Words, words, words
David Holahan defames the English language in his article ``Is there an orthographer in the house who can spell `pterodactyl'?'' [Feb. 13]. As a boy, he was right to blame himself, not the language, for his cacographic snafus. The English alphabet is no more inconsistent than basic arithmetic. It's we who are inconsistent -- often downright lazy. True, many writers tussle with spelling; orthographic genius, like perfect pitch, can't be taught. Yet with motivation, self-discipline, and a good spelling manual, even inveterate bunglers have redeemed themselves. Jeff Mullan Traverse City, Mich.
I recommend that the minuscule word get be inspected in a large and comprehensive dictionary. Notice its multiple uses, and the related couplets and phrases that incorporate the word.
We have condoned diametric word meanings for many words. Oversight is an example in that we may say that the omission of a word was an oversight; and later say that it is the responsibility of the chief clerk to practice ``oversight'' upon all corporation correspondence so as to eliminate errors. We should avoid adding new meanings to old words. Rather we should profit by giving more attention to the manner in which we employ words and phrases with respect to grammar. F. Pierce Sherry San Rafael, Calif.
Most critics of the English language cite the problem of homonyms -- words with similar pronunciations but with different spellings and meanings. In the Japanese language there are 25 words pronounced ``sho,'' each with a different meaning. The only way they can be distinguished is by context or by their particular ideograph or character. This diversity of spellings is one of the very features of English that enable one to obtain more-exact meanings than is possible in other languages.
Suppose that English has been ``simplified'' by uniform spellings of all the homonyms that exist in the language.
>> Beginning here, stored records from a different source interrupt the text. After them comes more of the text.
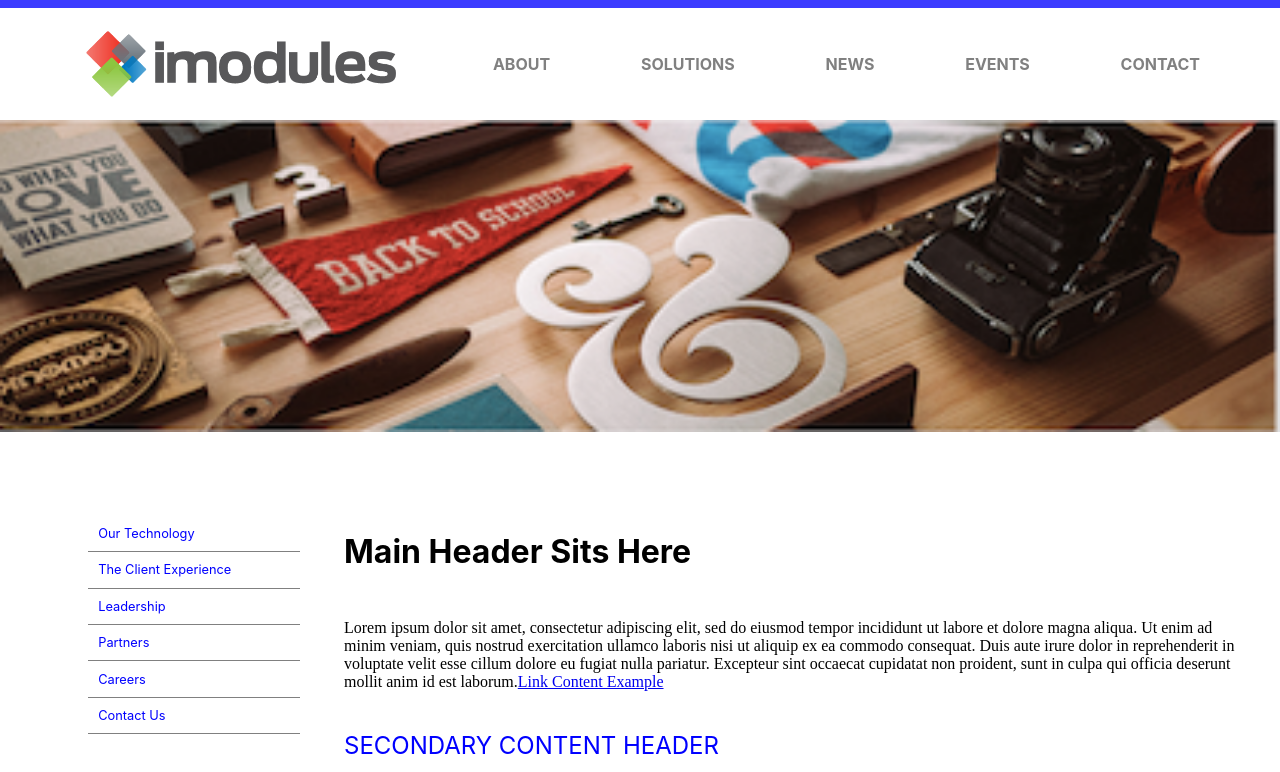
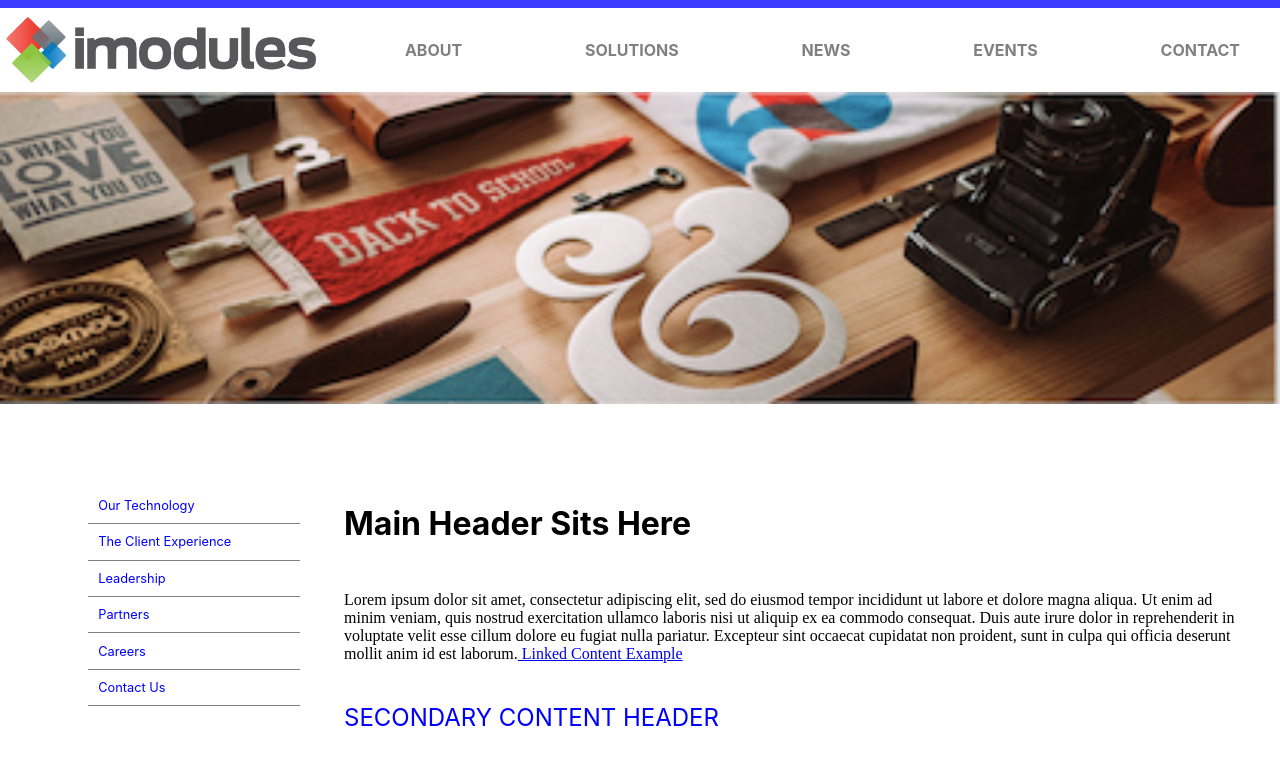
Before and after one commit to Alexiskjg16/iModulesTest, a React (Create React App) app: page / in a window 1280 px wide. Shown: the top 772 px of the page. Built offline with nearby package versions, Linux system fonts and the light colour scheme.

Commit message:
fixed dropdown menu

```diff
--- a/src/App.css
+++ b/src/App.css
@@ -14,11 +14,38 @@
   justify-content: space-between;
   border-top: 0.5em solid rgb(60, 60, 255);
   text-transform: uppercase;
-  padding: 1em 5em;
+}
+
+.dropdowncontent {
+  position: absolute;
+  padding-bottom: 4em;
+  z-index: 100;
+}
+
+.fakeLink {
+  display: flex;
+  flex-direction: column;
+  flex-wrap: wrap;
+  font-family: 'Times New Roman', Times, serif;
+  font-size: 1em;
+  width: 15em;
+  padding-bottom: .5em;
+  padding-top: .5em;
+  padding-left: 1em;
+  padding-right: 3em;
+  text-align: left;
+  color: white;
+  background-color:rgba(77, 76, 76, 0.9);
+  border: none;
+  text-decoration: none;
+  position: relative;
+  float: none;
 }
 
 .specificNav:hover {
-  color: green;
+  color: rgb(1, 180, 1);
+  border-bottom: .5em solid rgb(1, 180, 1);
+  display: inherit;
 
 }
 
@@ -26,6 +53,10 @@
   text-decoration: none;
   color: grey;
   font-weight: bold;
+  padding-bottom: 2em;
+  padding-top: 2em;
+  padding-left: 2.5em;
+  padding-right: 2.5em;
 }
 
 .headerImg {
@@ -152,3 +183,10 @@
   padding: 0.5em;
   font-size: .5em;
 }
+
+@media (min-height: 1024px), (min-width: 768px) {
+  .App-Header {
+    display: flex;
+    flex-direction: column;
+  }
+}
--- a/src/App.js
+++ b/src/App.js
@@ -8,6 +8,20 @@ import image3 from './Images/image3.png';
 import imoduleslogo from './Images/imodules-logo.png';
 
 class App extends Component {
+  constructor() {
+    super ();
+    this.state = {
+      showMenu: false,
+    }
+  }
+  showMyMenu =(event) => {
+    event.preventDefault();
+
+    this.setState({
+      showMenu: !this.state.showMenu,
+    });
+  }
+
   render() {
     return (
       <Router>
@@ -15,7 +29,16 @@ class App extends Component {
         <nav className="App-header">
           <img src={imoduleslogo} alt="iModules Logo" className="logoTag"/>
             <Link to="/" className="specificNav">About</Link>
-            <Link to="/" className="specificNav">Solutions</Link>
+               <section>
+             <Link to="/" className="specificNav" onMouseOver={this.showMyMenu} onMouseOut={this.showMyMenu}>Solutions</Link>
+             {this.state.showMenu && <div className="dropdowncontent">
+               <button className="fakeLink">Child Page One</button>
+               <button className="fakeLink">Child Page Two</button>
+               <button className="fakeLink">Child Page Three Has A Much Longer Title</button>
+               <button className="fakeLink">Child Page Four</button>
+              </div> }
+             </section>
+
             <Link to="/" className="specificNav">News</Link>
             <Link to="/" className="specificNav">Events</Link>
             <Link to="/" className="specificNav">Contact</Link>
@@ -36,7 +59,7 @@ class App extends Component {
             magna aliqua. Ut enim ad minim veniam, quis nostrud exercitation ullamco laboris nisi ut aliquip ex ea commodo
             consequat. Duis aute irure dolor in reprehenderit in voluptate velit esse cillum dolore eu fugiat nulla pariatur.
             Excepteur sint occaecat cupidatat non proident, sunt in culpa qui officia deserunt mollit anim id est laborum.
-            <Link to="/">Link Content Example</Link></p>
+            <Link to="/"> Linked Content Example</Link></p>
           <p id="secondaryHeader">SECONDARY CONTENT HEADER</p>
           <p className="LoremPart">Lorem ipsum dolor sit amet, consectetur adipiscing elit, sed do eiusmod tempor incididunt ut labore et dolore
             magna aliqua. Ut enim ad minim veniam, quis nostrud exercitation ullamco laboris nisi ut aliquip ex ea commodo
```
The following ridiculous examples would be perfectly possible:
``The to-year-old tide a not in his shoolace.''
``He went to the zoo and saw an African new and a Rocky Mountain you.''
Eye rest my case. Bob Gideon Fairfax, Va.
Rather than replace the traditional with a ``simplified'' or a haphazard system of spelling, let's change pronunciation. First-graders will be taught to pronounce words exactly as they are spelled. True, for the rest of their lives, older folks will notice that it is even harder than usual to make out what the kids are saying, but that situation will solve itself by natural attrition. K. M. Dickie Bloomsburg, Pa.